When I was in my early 20s, I barely escaped a lobotomy. They said a lobotomy could cure me. This was from a well-meaning Psychiatrist in Northumberland County, Pennsylvania. He knew I was in severe mental pain, but he didn’t know what to do about it.

I’ve been surrounded by S.W.A.T 3 times. I’ve played cards with serial killers and mass murderers during my 3 stays at Mayview State Hospital a maximum security forensic hospital.  I’ve had to go months without bathing, brushing my teeth, or shaving while in the hole in Dauphin County Prison. My teeth rotted, just like the clothes I wore.  Living in and never leaving a 4×8, room for a few months brings on higher states of consciousness—so it was a good thing.  Also in prison, I was stripped naked, handcuffed behind my back and strapped in a chair for days at a time. It’s not much fun sitting in your own excrement and urine, but the pain and suffering make for a wonderful teacher. It gave me a deeper understanding of torture. The people who commit acts of torture are more afraid than those that they torture and they don’t know what they are doing.

I’ve been homeless, hungry and cold. This was also a good thing. It let me know what the homeless really face on a daily basis.

Knowing this may make you into an automatic skeptic, which is fine, but it does more for me. It makes me free to say and do whatever I want.  And what is it that I do and want? I want to share my experiences with others, ease their pain and suffering. Why?  Because I empathize with, have compassion for, love for everyone.  I have tried, oh, believe me, I have tried not to empathize, have compassion and love for others, but it is something I just can’t turn off.

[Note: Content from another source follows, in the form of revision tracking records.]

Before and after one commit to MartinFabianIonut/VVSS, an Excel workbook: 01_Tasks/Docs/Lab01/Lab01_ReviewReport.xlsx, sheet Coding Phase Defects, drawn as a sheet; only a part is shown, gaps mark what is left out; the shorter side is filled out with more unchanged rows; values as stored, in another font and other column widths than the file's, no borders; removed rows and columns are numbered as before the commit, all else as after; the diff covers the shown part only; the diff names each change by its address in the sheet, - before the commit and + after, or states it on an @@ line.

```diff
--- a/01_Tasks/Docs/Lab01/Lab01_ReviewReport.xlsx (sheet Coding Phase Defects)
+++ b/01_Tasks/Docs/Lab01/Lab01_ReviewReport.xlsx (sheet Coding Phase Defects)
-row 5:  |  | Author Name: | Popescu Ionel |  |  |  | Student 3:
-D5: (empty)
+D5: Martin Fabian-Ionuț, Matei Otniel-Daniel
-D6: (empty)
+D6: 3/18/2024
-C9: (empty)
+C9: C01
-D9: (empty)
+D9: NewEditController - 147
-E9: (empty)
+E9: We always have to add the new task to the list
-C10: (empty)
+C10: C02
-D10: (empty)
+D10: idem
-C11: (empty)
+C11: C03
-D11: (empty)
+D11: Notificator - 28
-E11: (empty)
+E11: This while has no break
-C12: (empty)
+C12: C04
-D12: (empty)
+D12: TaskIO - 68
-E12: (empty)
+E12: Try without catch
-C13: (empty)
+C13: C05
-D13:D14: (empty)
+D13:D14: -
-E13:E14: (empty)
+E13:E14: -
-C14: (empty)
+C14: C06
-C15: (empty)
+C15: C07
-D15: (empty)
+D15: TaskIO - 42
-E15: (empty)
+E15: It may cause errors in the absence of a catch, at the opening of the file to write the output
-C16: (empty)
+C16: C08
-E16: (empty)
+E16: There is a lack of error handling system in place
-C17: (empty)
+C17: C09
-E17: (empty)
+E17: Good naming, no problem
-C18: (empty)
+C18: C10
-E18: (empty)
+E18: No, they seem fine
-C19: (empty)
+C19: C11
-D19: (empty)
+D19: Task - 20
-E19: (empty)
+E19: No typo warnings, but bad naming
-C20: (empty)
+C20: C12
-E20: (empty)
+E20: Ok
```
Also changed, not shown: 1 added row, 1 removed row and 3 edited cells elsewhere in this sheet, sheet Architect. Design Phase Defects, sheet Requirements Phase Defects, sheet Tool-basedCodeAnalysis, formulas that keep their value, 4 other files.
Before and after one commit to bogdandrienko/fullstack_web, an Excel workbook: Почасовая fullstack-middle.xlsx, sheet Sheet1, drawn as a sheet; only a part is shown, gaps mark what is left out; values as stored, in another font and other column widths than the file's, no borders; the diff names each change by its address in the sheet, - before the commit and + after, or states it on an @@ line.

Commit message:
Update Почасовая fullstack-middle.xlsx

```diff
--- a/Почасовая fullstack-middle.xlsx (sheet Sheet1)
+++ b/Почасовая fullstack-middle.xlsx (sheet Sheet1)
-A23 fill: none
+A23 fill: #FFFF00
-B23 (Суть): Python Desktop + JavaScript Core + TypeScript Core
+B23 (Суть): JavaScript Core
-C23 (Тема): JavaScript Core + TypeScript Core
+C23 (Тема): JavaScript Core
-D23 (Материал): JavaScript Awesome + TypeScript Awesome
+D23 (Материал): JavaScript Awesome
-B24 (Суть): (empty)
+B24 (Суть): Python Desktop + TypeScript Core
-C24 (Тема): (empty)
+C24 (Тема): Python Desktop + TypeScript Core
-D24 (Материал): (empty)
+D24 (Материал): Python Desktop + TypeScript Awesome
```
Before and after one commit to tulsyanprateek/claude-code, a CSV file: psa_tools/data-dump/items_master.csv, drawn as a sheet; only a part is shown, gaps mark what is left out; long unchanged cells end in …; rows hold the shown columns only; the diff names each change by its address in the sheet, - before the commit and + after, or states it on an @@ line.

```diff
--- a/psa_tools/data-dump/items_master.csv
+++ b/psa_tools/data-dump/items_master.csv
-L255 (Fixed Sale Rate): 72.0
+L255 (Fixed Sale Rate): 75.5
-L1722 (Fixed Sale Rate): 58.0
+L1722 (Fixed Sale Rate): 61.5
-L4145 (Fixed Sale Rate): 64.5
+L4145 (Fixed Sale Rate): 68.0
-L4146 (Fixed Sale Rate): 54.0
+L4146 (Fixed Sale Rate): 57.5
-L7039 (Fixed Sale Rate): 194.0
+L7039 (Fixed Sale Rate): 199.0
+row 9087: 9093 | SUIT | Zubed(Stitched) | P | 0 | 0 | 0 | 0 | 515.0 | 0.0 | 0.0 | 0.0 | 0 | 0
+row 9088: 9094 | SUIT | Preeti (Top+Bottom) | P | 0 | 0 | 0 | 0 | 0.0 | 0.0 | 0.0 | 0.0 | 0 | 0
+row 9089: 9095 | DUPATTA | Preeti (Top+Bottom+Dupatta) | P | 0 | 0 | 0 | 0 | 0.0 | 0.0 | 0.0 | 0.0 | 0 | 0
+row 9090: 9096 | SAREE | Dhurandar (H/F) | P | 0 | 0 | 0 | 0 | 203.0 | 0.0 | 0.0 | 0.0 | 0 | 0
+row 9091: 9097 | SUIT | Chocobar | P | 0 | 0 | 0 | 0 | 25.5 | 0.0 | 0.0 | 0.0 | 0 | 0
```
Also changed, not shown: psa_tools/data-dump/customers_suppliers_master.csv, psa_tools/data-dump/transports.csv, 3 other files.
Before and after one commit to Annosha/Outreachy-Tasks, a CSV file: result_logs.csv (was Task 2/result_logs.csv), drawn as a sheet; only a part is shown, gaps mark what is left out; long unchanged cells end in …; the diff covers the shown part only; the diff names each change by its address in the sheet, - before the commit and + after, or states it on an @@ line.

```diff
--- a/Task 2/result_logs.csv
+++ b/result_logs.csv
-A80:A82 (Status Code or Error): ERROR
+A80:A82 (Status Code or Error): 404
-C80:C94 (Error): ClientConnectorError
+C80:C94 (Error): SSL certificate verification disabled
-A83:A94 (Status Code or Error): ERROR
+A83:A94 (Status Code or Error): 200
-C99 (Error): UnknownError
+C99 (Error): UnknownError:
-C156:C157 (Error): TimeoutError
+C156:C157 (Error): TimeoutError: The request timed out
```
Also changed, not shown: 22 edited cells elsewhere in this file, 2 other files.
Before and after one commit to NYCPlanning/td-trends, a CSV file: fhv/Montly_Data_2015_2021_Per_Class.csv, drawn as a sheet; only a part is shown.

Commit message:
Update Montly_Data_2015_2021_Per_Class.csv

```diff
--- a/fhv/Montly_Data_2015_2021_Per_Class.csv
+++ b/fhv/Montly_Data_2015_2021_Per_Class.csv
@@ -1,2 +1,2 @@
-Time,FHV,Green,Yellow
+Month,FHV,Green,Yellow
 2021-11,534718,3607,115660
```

People may consider me an enemy, but I never can be. I just can’t hate.

Because I am not confined by letters after my name, a piece of paper certifying my pedigree, any school, business or institution that pays my bills to disappoint or offend, no will whatsoever to uphold my good name. I am neither obligated nor bound to carry out the will of someone else. I realize that pain and suffering are a gift, not a curse. What could be freer than that?

I’ve always been free, because I’ve never been broken. I can’t break, I can’t change, so there is no escape. It is not will or defiance. I can’t do things that I consider wrong or absurd, believe me I have tried.  I can’t give up my freedom, believe me I have tried. The very thought of stealing, lying, cheating, or being deceptive or doing something absurd causes my mind to schism, my heart to race and the sweat pours out of me, it drives me insane. I have always been like this and it has caused me to go through what many consider terrible situations.

I’ve never wanted to be or trade places with anyone else. I’ve been fortunate to see and experience things that most people only read about. I got to experience all of this not by hurting anyone, stealing, lying , etc., no, these events all happened because I couldn’t do what I was told to do. I couldn’t be a slave. Pain and suffering are a gift…probably the greatest gift one could receive.

Pain and suffering can teach one to have empathy, compassion and love for everyone, including those who have committed wrongs against you.  So, if you’re in pain and suffering, it may not seem like it at the moment but, you are surely blessed.